(Change detection data)
-----
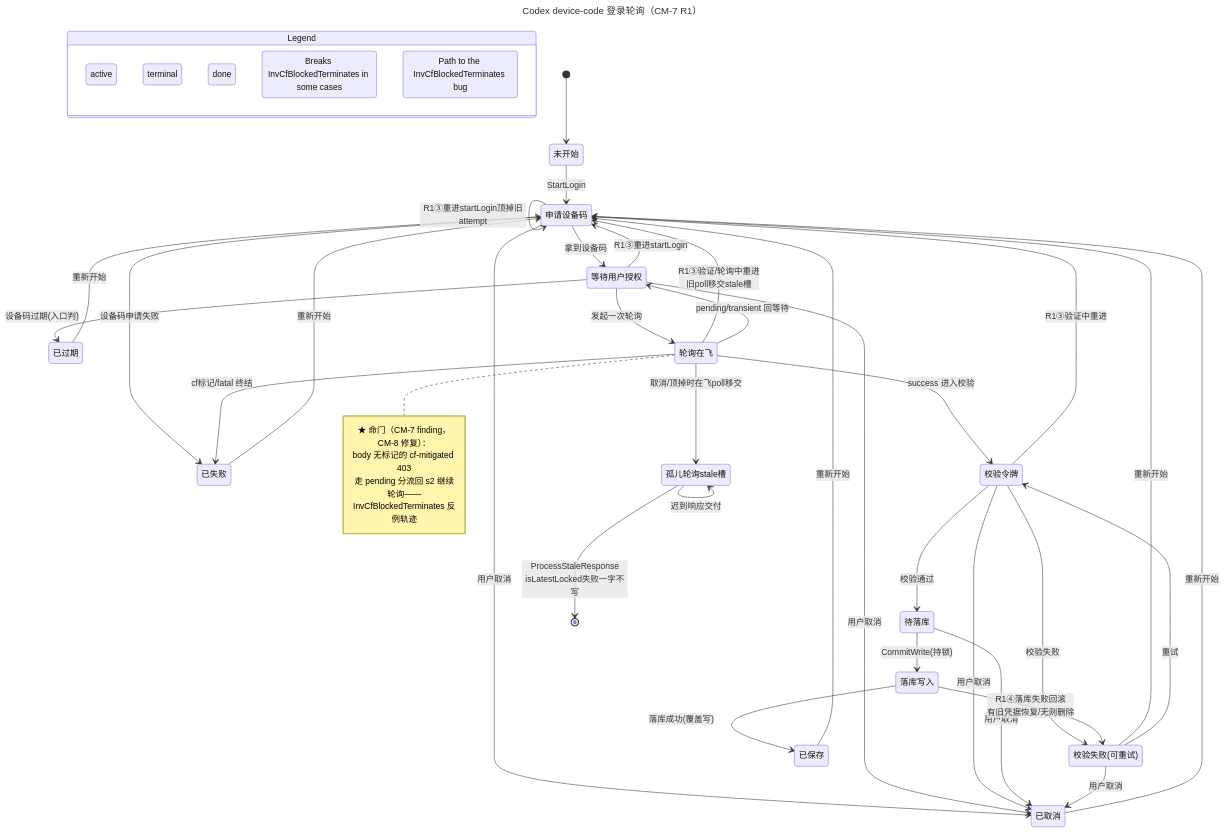
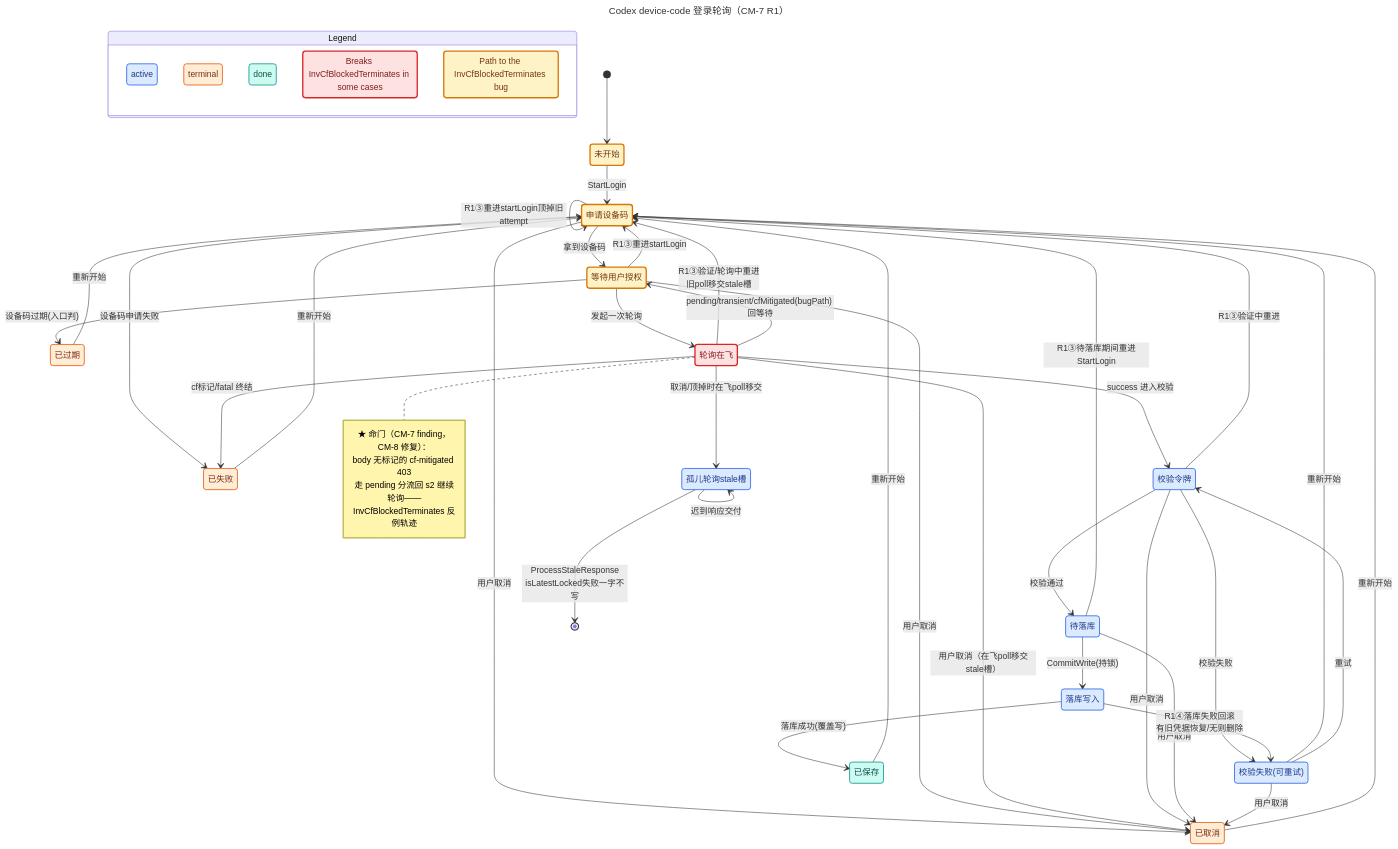
The diagram in docs/formal/device-code-oauth.mmd (KyoMio/CodexMeter), drawn with Mermaid before and after one commit. The commit also changed 53 other files, not shown here.

```diff
--- a/docs/formal/device-code-oauth.mmd
+++ b/docs/formal/device-code-oauth.mmd
@@ -1,80 +1,88 @@
 ---
 title: "Codex device-code 登录轮询（CM-7 R1）"
 ---
 stateDiagram-v2
+  classDef blue fill:#dbeafe,stroke:#2563eb,stroke-width:1.5px,color:#1e3a8a
+  classDef orange fill:#ffedd5,stroke:#ea580c,stroke-width:1.5px,color:#7c2d12
+  classDef teal fill:#ccfbf1,stroke:#0d9488,stroke-width:1.5px,color:#134e4a
+  classDef mayBreak fill:#fee2e2,stroke:#dc2626,stroke-width:2.5px,color:#7f1d1d
+  classDef bugPath fill:#fef3c7,stroke:#d97706,stroke-width:2.5px,color:#78350f
+
   state "Legend" as legend {
     lg0: active
     lg1: terminal
     lg2: done
     lg3: Breaks InvCfBlockedTerminates in some cases
     lg4: Path to the InvCfBlockedTerminates bug
   }
   class lg0 blue
   class lg1 orange
   class lg2 teal
   class lg3 mayBreak
   class lg4 bugPath
   s0: 未开始
   s1: 申请设备码
   s2: 等待用户授权
   s3: 已取消
   s4: 已失败
   s5: 已过期
   s6: 轮询在飞
   s7: 校验令牌
   s8: 待落库
   s9: 校验失败(可重试)
   s10: 落库写入
   s11: 已保存
   s12: 孤儿轮询stale槽
   [*] --> s0
   s0 --> s1: StartLogin
   s1 --> s2: 拿到设备码
   s1 --> s3: 用户取消
   s1 --> s4: 设备码申请失败
   s1 --> s1: R1③重进startLogin顶掉旧attempt
   s2 --> s3: 用户取消
   s2 --> s5: 设备码过期(入口判)
   s2 --> s6: 发起一次轮询
   s2 --> s1: R1③重进startLogin
   s3 --> s1: 重新开始
   s4 --> s1: 重新开始
   s5 --> s1: 重新开始
   s6 --> s1: R1③验证/轮询中重进<br/>旧poll移交stale槽
-  s6 --> s2: pending/transient 回等待
+  s6 --> s2: pending/transient/cfMitigated(bugPath) 回等待
+  s6 --> s3: 用户取消（在飞poll移交stale槽）
   s6 --> s4: cf标记/fatal 终结
   s6 --> s7: success 进入校验
   s7 --> s1: R1③验证中重进
   s7 --> s3: 用户取消
   s7 --> s8: 校验通过
   s7 --> s9: 校验失败
+  s8 --> s1: R1③待落库期间重进StartLogin
   s8 --> s3: 用户取消
   s8 --> s10: CommitWrite(持锁)
   s9 --> s1: 重新开始
   s9 --> s3: 用户取消
   s9 --> s7: 重试
   s10 --> s11: 落库成功(覆盖写)
   s10 --> s9: R1④落库失败回滚<br/>有旧凭据恢复/无则删除
   s11 --> s1: 重新开始
   s6 --> s12: 取消/顶掉时在飞poll移交
   s12 --> s12: 迟到响应交付
   s12 --> [*]: ProcessStaleResponse<br/>isLatestLocked失败一字不写
-  class s0 blue
-  class s1 blue
-  class s2 blue
-  class s6 blue
+  class s0 bugPath
+  class s1 bugPath
+  class s2 bugPath
+  class s6 mayBreak
   class s7 blue
   class s8 blue
   class s9 blue
   class s10 blue
+  class s12 blue
   class s3 orange
   class s4 orange
   class s5 orange
   class s11 teal
-  class s12 mayBreak
   note right of s6
     ★ 命门（CM-7 finding，CM-8 修复）：
     body 无标记的 cf-mitigated 403
     走 pending 分流回 s2 继续轮询——
     InvCfBlockedTerminates 反例轨迹
   end note
```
-----
- Your goal: Pictures must not appear in the copy, and every record must be restated word for word.

- Task answer:
The diagram in docs/formal/device-code-oauth.mmd (KyoMio/CodexMeter), drawn with Mermaid before and after one commit. The commit also changed 53 other files, not shown here.

```diff
--- a/docs/formal/device-code-oauth.mmd
+++ b/docs/formal/device-code-oauth.mmd
@@ -1,80 +1,88 @@
 ---
 title: "Codex device-code 登录轮询（CM-7 R1）"
 ---
 stateDiagram-v2
+  classDef blue fill:#dbeafe,stroke:#2563eb,stroke-width:1.5px,color:#1e3a8a
+  classDef orange fill:#ffedd5,stroke:#ea580c,stroke-width:1.5px,color:#7c2d12
+  classDef teal fill:#ccfbf1,stroke:#0d9488,stroke-width:1.5px,color:#134e4a
+  classDef mayBreak fill:#fee2e2,stroke:#dc2626,stroke-width:2.5px,color:#7f1d1d
+  classDef bugPath fill:#fef3c7,stroke:#d97706,stroke-width:2.5px,color:#78350f
+
   state "Legend" as legend {
     lg0: active
     lg1: terminal
     lg2: done
     lg3: Breaks InvCfBlockedTerminates in some cases
     lg4: Path to the InvCfBlockedTerminates bug
   }
   class lg0 blue
   class lg1 orange
   class lg2 teal
   class lg3 mayBreak
   class lg4 bugPath
   s0: 未开始
   s1: 申请设备码
   s2: 等待用户授权
   s3: 已取消
   s4: 已失败
   s5: 已过期
   s6: 轮询在飞
   s7: 校验令牌
   s8: 待落库
   s9: 校验失败(可重试)
   s10: 落库写入
   s11: 已保存
   s12: 孤儿轮询stale槽
   [*] --> s0
   s0 --> s1: StartLogin
   s1 --> s2: 拿到设备码
   s1 --> s3: 用户取消
   s1 --> s4: 设备码申请失败
   s1 --> s1: R1③重进startLogin顶掉旧attempt
   s2 --> s3: 用户取消
   s2 --> s5: 设备码过期(入口判)
   s2 --> s6: 发起一次轮询
   s2 --> s1: R1③重进startLogin
   s3 --> s1: 重新开始
   s4 --> s1: 重新开始
   s5 --> s1: 重新开始
   s6 --> s1: R1③验证/轮询中重进<br/>旧poll移交stale槽
-  s6 --> s2: pending/transient 回等待
+  s6 --> s2: pending/transient/cfMitigated(bugPath) 回等待
+  s6 --> s3: 用户取消（在飞poll移交stale槽）
   s6 --> s4: cf标记/fatal 终结
   s6 --> s7: success 进入校验
   s7 --> s1: R1③验证中重进
   s7 --> s3: 用户取消
   s7 --> s8: 校验通过
   s7 --> s9: 校验失败
+  s8 --> s1: R1③待落库期间重进StartLogin
   s8 --> s3: 用户取消
   s8 --> s10: CommitWrite(持锁)
   s9 --> s1: 重新开始
   s9 --> s3: 用户取消
   s9 --> s7: 重试
   s10 --> s11: 落库成功(覆盖写)
   s10 --> s9: R1④落库失败回滚<br/>有旧凭据恢复/无则删除
   s11 --> s1: 重新开始
   s6 --> s12: 取消/顶掉时在飞poll移交
   s12 --> s12: 迟到响应交付
   s12 --> [*]: ProcessStaleResponse<br/>isLatestLocked失败一字不写
-  class s0 blue
-  class s1 blue
-  class s2 blue
-  class s6 blue
+  class s0 bugPath
+  class s1 bugPath
+  class s2 bugPath
+  class s6 mayBreak
   class s7 blue
   class s8 blue
   class s9 blue
   class s10 blue
+  class s12 blue
   class s3 orange
   class s4 orange
   class s5 orange
   class s11 teal
-  class s12 mayBreak
   note right of s6
     ★ 命门（CM-7 finding，CM-8 修复）：
     body 无标记的 cf-mitigated 403
     走 pending 分流回 s2 继续轮询——
     InvCfBlockedTerminates 反例轨迹
   end note
```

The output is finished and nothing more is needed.